Important Set of Four Three-Branch Wall Lights made of Gilt Bronze with Matte and Burnished Finishing
Attributed to François Rémond
Paris, Louis XVI period, circa 1785
The wall lights are made of finely chased gilt bronze, with matte and burnished finishing. Each wall light features a central tapering stem in the form of a quiver, which is decorated with spiral motifs and features a band that is adorned with motifs and acanthus leaves, and which issues the three fluted, curving branches. They in turn support the nozzles and drip pans, which are adorned with waterleaf motifs, gadrooning, beadwork, fluting, and foliage. Each wall light is surmounted by an urn that is embellished by ribbon-tied laurel garlands and which that terminates in a flame. The lower portion is made up of oak leaf swags that are adorned with acorns, which emerge from two acanthus leaves.

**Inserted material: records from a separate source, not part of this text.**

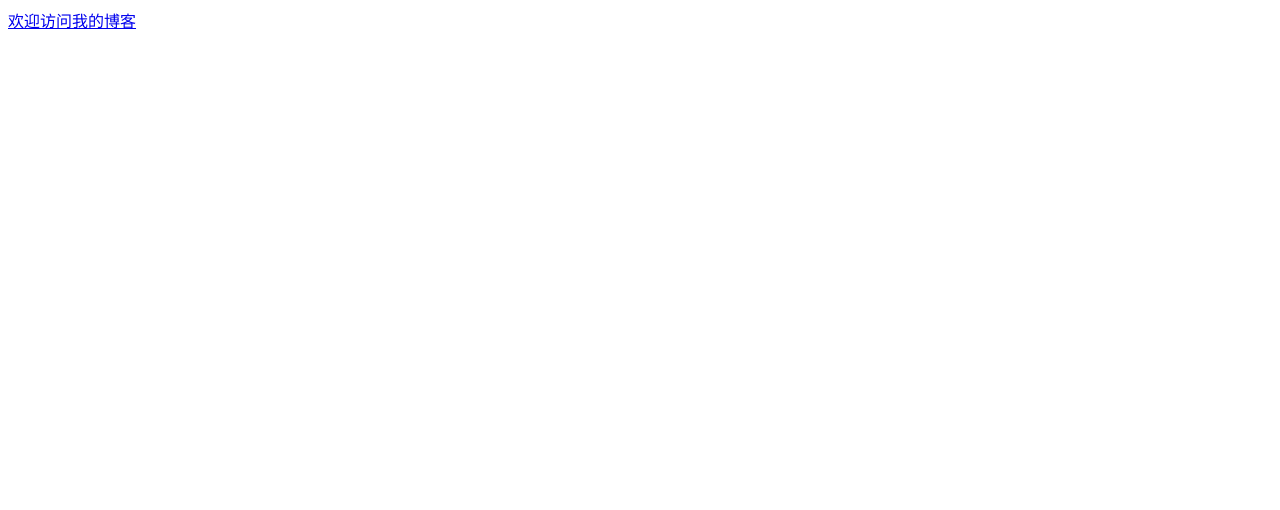
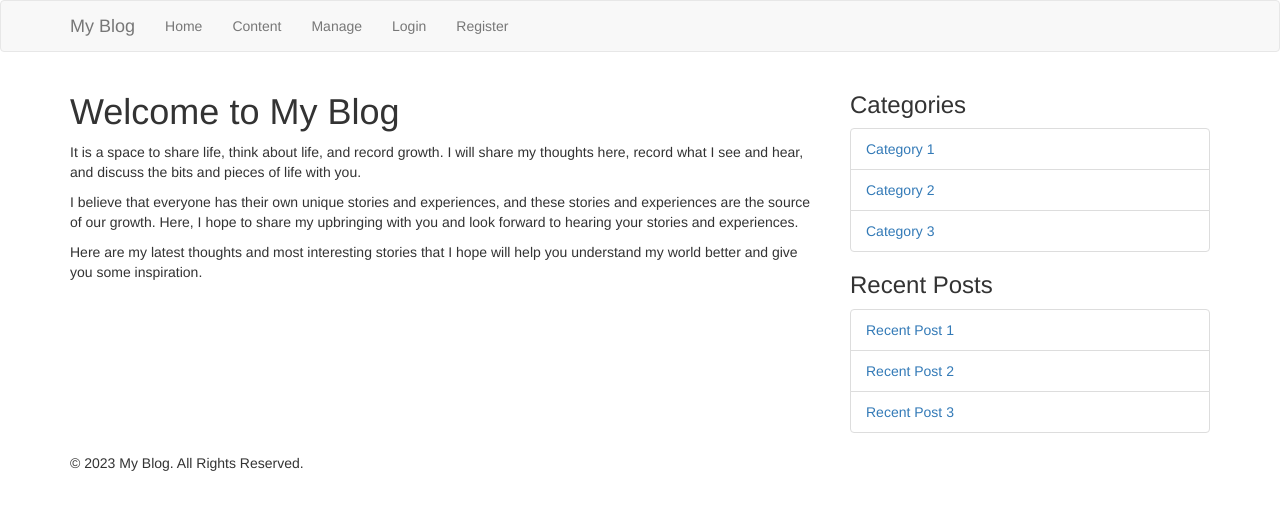
Before and after one commit to jotoulane/myblog, a plain HTML site: page index.html in a window 1280 px wide. Drawn offline with nearby package versions, Linux system fonts and the light colour scheme; files that its build step writes are made by us from their sources.

Commit message:
index.html

```diff
--- a/index.html
+++ b/index.html
@@ -1,10 +1,76 @@
-<!DOCTYPE html>
-<html lang="en">
+
+<html>
 <head>
-    <meta charset="UTF-8">
-    <title>welcome</title>
+    <title>Home</title>
+    <meta charset="utf-8">
+    <meta name="viewport" content="width=device-width, initial-scale=1">
+    <!-- Bootstrap CSS -->
+    <link rel="stylesheet" href="https://cdn.staticfile.org/twitter-bootstrap/3.3.7/css/bootstrap.min.css">
+    <script src="https://cdn.staticfile.org/jquery/1.10.2/jquery.min.js"></script>
+    <script src="https://cdn.staticfile.org/axios/0.18.0/axios.min.js"></script>
+    <link rel="stylesheet" href="/xxx/css/style.css">
 </head>
 <body>
-    <a href="/home">欢迎访问我的博客</a>
+<!-- Navbar -->
+<nav class="navbar navbar-default">
+    <div class="container">
+        <div class="navbar-header">
+            <button type="button" class="navbar-toggle collapsed" data-toggle="collapse" data-target="#navbar-collapse" aria-expanded="false">
+                <span class="sr-only">Toggle navigation</span>
+                <span class="icon-bar"></span>
+                <span class="icon-bar"></span>
+                <span class="icon-bar"></span>
+            </button>
+            <a class="navbar-brand" href="#">My Blog</a>
+        </div>
+
+        <div class="collapse navbar-collapse" id="navbar-collapse">
+            <ul class="nav navbar-nav">
+                <li class="list_head"><a href="/home">Home</a></li>
+                <li class="list_head"><a href="/lists">Content</a></li>
+                <li class="list_head"><a href="/manage">Manage</a></li>
+                <li class="list_head"><a href="/login">Login</a></li>
+                <li class="list_head"><a href="/register">Register</a></li>
+            </ul>
+        </div>
+    </div>
+</nav>
+
+<div class="container">
+    <div class="row">
+        <div class="col-md-8">
+            <h1>Welcome to My Blog</h1>
+            <p>It is a space to share life, think about life, and record growth.
+                I will share my thoughts here, record what I see and hear,
+                and discuss the bits and pieces of life with you.</p>
+            <p>I believe that everyone has their own unique stories and experiences,
+                and these stories and experiences are the source of our growth.
+                Here, I hope to share my upbringing with you
+                and look forward to hearing your stories and experiences.</p>
+            <p>Here are my latest thoughts and most interesting stories that
+                I hope will help you understand my world better and give you some inspiration.</p>
+        </div>
+        <div class="col-md-4">
+            <h3>Categories</h3>
+            <ul class="list-group">
+                <li class="list-group-item"><a href="#">Category 1</a></li>
+                <li class="list-group-item"><a href="#">Category 2</a></li>
+                <li class="list-group-item"><a href="#">Category 3</a></li>
+            </ul>
+            <h3>Recent Posts</h3>
+            <ul class="list-group">
+                <li class="list-group-item"><a href="#">Recent Post 1</a></li>
+                <li class="list-group-item"><a href="#">Recent Post 2</a></li>
+                <li class="list-group-item"><a href="#">Recent Post 3</a></li>
+            </ul>
+        </div>
+    </div>
+</div>
+<!-- Footer -->
+<footer class="footer">
+    <div class="container">
+        <p>&copy; 2023 My Blog. All Rights Reserved.</p>
+    </div>
+</footer>
+
 </body>
-</html>
```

By the mid-18th century, the ornamental vocabulary that had prevailed in the French decorative arts for several decades had begun to be challenged, as a new artistic movement was led by scholars, artists, and collectors. It was inspired by the extraordinary archaeological discoveries that had been made in Pompeii and Herculaneum, near Naples. Inspired by these discoveries, a handful of collectors, artists and artisans, including the Duke de Caylus and Lalive de Jully, gradually imposed a new style that was directly inspired by classical antiquity. This “Return to antiquity”, was equally inspired by the neoclassical style that prevailed during the reign of Louis XIV, in the late 17th century. In the field of lighting and particularly that of wall lights, at the time known in French as “bras de lumière”, the early models were extremely – and sometimes exaggeratedly – architectural in style. As of the early 1780s, the designs became more elegant and luxurious, as is the present rare set of four wall lights. Few identical examples of this model are known today. Among the small number of wall lights of the same model, one pair with three branches was sold by Sotheby’s New York on October 14, 1988. A second pair, with two branches, appeared in 1976 on the art market in Cannes, during the sale of the collections of the Villa Les Anthemis.
François Rémond (circa 1747 - 1812)
Along with Pierre Gouthière, he was one of the most important Parisian chaser-gilders of the last third of the 18th century. He began his apprenticeship in 1763 and became a master chaser-gilder in 1774. His great talent quickly won him a wealthy clientele, including certain members of the Court. Through the marchand-mercier Dominique Daguerre, François Rémond was involved in furnishing the homes of most of the important collectors of the late 18th century, supplying them with exceptional clock cases, firedogs, and candelabra. These elegant and innovative pieces greatly contributed to his fame.